◆ PROBLEM TO SOLVE ◆
Below are several records. Retype exactly those lines running from the one with "GIS & Heatmap]" through the one with "--> F[Glassmorphism Dashboard]", end lines included, and no others.

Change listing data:
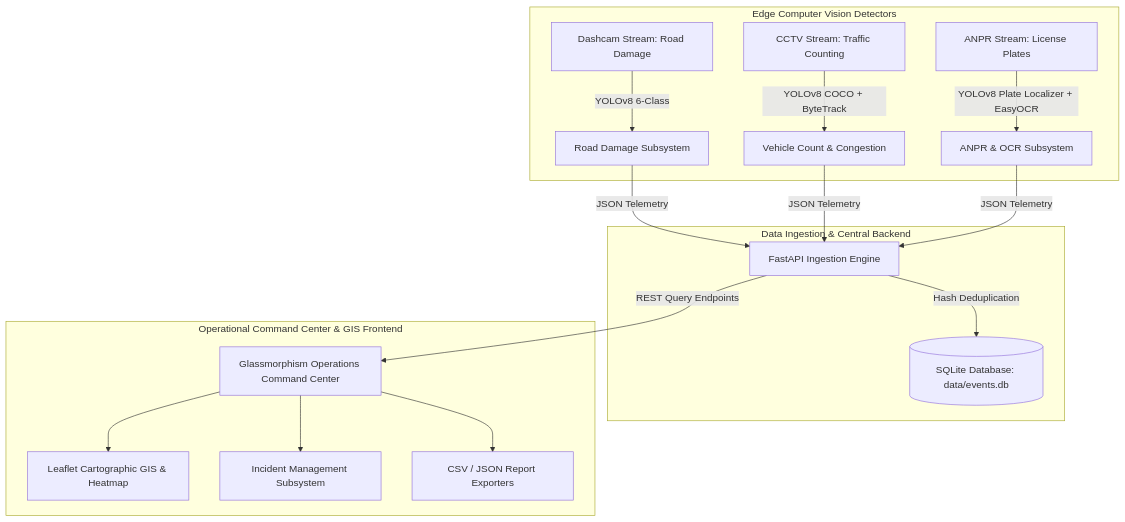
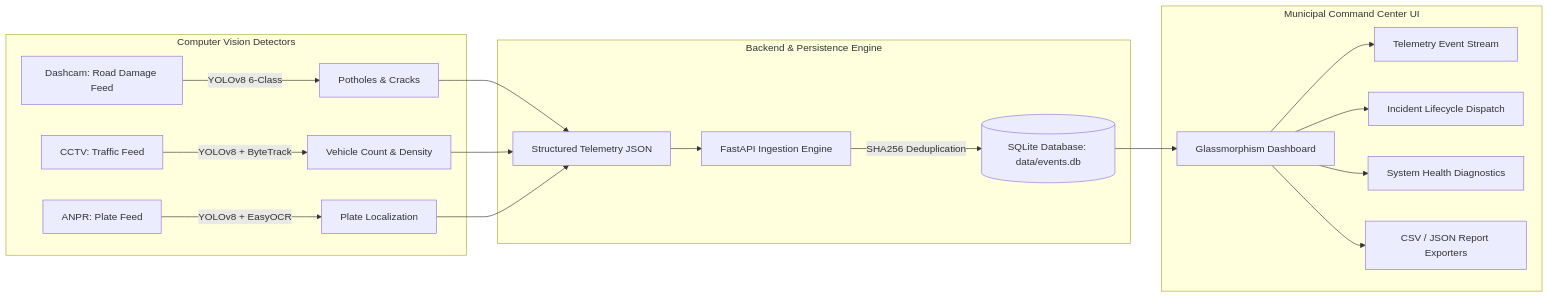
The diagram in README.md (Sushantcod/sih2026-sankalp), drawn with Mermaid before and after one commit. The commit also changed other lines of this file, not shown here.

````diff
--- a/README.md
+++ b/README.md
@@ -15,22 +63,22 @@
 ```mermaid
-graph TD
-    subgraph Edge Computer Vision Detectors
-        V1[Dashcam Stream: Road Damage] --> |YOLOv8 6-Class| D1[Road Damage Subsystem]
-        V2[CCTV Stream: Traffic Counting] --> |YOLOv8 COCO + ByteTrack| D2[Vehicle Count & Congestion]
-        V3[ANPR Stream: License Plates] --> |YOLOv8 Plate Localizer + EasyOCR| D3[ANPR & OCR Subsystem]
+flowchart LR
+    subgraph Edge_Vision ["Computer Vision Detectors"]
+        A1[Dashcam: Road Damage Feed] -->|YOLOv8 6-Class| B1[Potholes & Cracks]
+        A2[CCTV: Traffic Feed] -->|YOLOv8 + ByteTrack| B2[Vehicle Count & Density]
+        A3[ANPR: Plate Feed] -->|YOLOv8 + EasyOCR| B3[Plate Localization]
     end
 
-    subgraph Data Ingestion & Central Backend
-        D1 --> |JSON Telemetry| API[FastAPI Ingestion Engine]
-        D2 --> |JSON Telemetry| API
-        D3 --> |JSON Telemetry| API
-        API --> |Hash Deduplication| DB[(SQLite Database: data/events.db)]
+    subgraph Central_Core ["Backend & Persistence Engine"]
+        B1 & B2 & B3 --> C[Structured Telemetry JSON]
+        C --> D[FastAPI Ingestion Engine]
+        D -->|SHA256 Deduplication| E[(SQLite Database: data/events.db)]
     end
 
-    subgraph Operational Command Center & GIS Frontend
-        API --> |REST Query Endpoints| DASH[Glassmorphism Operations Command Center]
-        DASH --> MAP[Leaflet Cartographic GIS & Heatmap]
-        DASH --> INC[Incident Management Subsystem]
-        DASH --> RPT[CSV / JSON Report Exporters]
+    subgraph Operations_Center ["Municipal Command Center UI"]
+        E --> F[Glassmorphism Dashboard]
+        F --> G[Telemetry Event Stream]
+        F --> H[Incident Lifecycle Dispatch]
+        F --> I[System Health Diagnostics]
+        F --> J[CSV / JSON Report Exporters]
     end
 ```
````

--

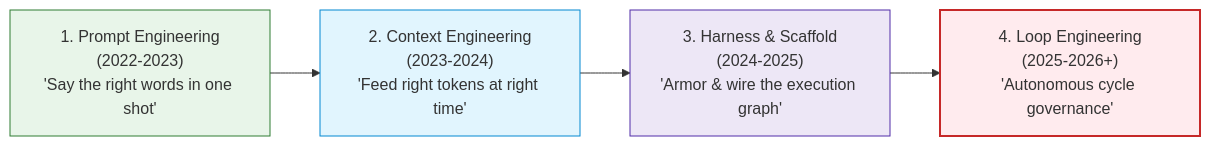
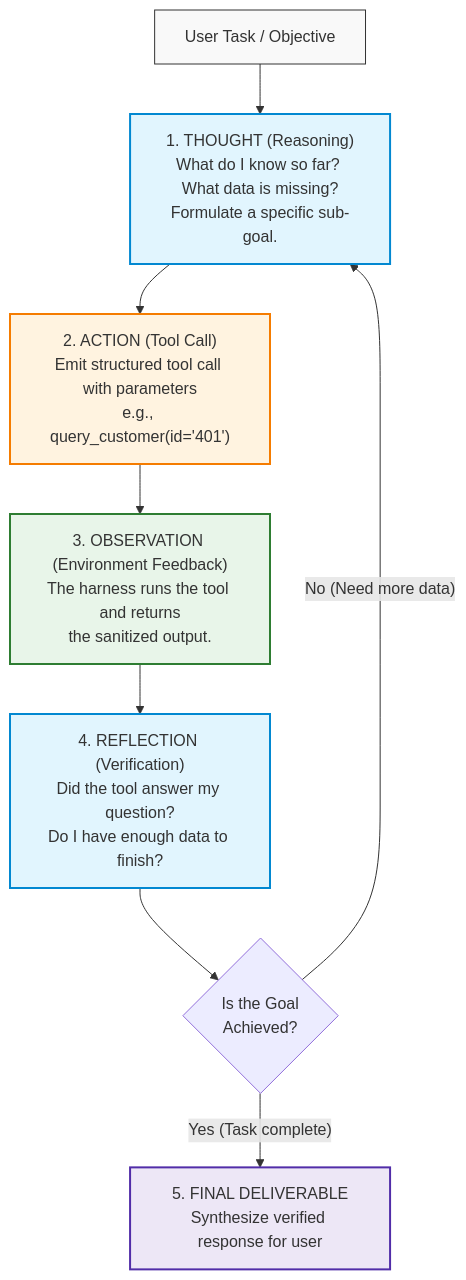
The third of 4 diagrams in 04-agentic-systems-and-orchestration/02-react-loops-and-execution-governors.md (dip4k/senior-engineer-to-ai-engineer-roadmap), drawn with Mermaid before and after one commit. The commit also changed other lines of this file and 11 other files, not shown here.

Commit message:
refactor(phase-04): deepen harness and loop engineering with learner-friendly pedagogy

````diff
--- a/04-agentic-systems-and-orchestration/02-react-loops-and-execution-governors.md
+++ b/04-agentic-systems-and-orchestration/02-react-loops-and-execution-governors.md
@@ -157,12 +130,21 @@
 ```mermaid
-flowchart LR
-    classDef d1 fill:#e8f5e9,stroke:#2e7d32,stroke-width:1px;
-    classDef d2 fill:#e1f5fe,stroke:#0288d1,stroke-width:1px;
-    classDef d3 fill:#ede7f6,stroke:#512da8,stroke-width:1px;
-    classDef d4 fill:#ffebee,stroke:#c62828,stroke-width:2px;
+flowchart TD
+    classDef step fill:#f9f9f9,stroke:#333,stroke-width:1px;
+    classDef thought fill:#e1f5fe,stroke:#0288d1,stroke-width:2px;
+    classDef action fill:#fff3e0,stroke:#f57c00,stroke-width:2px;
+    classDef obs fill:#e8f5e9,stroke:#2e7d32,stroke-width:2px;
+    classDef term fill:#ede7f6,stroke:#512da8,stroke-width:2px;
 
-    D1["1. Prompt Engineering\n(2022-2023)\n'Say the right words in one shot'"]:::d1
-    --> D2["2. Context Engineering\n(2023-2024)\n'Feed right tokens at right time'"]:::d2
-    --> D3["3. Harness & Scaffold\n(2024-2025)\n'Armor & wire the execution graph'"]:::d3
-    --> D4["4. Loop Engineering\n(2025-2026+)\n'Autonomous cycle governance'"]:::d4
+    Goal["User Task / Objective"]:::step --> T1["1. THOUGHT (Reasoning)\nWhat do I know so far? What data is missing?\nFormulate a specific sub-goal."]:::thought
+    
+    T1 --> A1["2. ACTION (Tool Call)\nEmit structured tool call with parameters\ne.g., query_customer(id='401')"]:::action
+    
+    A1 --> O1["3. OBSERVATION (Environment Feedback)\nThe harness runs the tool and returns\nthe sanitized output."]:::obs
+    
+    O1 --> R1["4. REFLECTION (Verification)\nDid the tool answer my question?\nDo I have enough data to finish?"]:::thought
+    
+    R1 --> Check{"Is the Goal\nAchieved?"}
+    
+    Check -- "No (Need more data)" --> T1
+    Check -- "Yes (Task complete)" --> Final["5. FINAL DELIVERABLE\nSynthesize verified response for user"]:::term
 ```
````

◆ SOLUTION TO THIS PROBLEM ◆
-        DASH --> MAP[Leaflet Cartographic GIS & Heatmap]
-        DASH --> INC[Incident Management Subsystem]
-        DASH --> RPT[CSV / JSON Report Exporters]
+    subgraph Operations_Center ["Municipal Command Center UI"]
+        E --> F[Glassmorphism Dashboard]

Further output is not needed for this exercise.